In situations in which a producer has the ability to create multiple in-demand products of high quality, it becomes necessary to determine which of those products will generate the best return on investment. Producing goods incapable of bettering the returns of others requiring the same resources will cost the organization an opportunity to maximize its revenues.  

Thus, when a producer can turn out multiple in-demand products of high quality, it becomes necessary to consider the comparative advantage of some of those goods over others. The following formula can be used to calculate the opportunity cost between two products.

Profitability of Product A – Profitability of Product B = Opportunity Cost

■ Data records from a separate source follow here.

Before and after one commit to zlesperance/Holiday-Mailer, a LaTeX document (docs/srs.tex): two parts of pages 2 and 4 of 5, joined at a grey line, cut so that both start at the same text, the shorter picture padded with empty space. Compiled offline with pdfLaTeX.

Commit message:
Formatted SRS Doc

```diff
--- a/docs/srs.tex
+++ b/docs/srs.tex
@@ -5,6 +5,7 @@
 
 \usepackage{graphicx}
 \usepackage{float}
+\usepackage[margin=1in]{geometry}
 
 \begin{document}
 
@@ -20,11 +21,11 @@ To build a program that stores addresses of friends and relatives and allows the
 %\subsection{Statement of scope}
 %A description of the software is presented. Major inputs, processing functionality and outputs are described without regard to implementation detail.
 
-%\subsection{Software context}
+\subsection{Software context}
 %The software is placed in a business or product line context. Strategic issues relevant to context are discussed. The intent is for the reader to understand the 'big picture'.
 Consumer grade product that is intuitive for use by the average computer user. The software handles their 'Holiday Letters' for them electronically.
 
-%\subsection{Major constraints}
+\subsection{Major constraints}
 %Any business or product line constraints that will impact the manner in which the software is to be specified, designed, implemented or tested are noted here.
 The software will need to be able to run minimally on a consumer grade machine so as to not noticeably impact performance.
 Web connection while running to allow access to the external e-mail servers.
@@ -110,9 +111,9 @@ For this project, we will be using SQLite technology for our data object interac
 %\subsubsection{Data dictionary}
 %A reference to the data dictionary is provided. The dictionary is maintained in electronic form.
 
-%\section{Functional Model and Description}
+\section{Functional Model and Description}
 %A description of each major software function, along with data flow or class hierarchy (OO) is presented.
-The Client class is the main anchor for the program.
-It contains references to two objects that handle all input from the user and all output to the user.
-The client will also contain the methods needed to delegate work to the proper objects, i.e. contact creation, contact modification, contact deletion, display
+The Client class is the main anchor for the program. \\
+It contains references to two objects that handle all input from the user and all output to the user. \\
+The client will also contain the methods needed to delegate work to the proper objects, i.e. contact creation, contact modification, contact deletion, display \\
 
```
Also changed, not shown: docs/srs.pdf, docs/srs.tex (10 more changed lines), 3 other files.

As an example, if Product A sells for $100, of which $50 is profit, and Product B also sells for $100, of which $65 is profit, the opportunity cost of producing Product A instead of B is $15. Therefore, the logical choice would be to manufacture Product B because it has a comparative advantage.

Comparative Advantage and Investing

Calculating the opportunity cost of an investment using hindsight is easy to accomplish. On the other hand, calculating the opportunity cost of a forward-looking investment must rely upon estimations. While historical data can offer some insights into how an investment can be expected to perform, past performance is no guarantee of future results. 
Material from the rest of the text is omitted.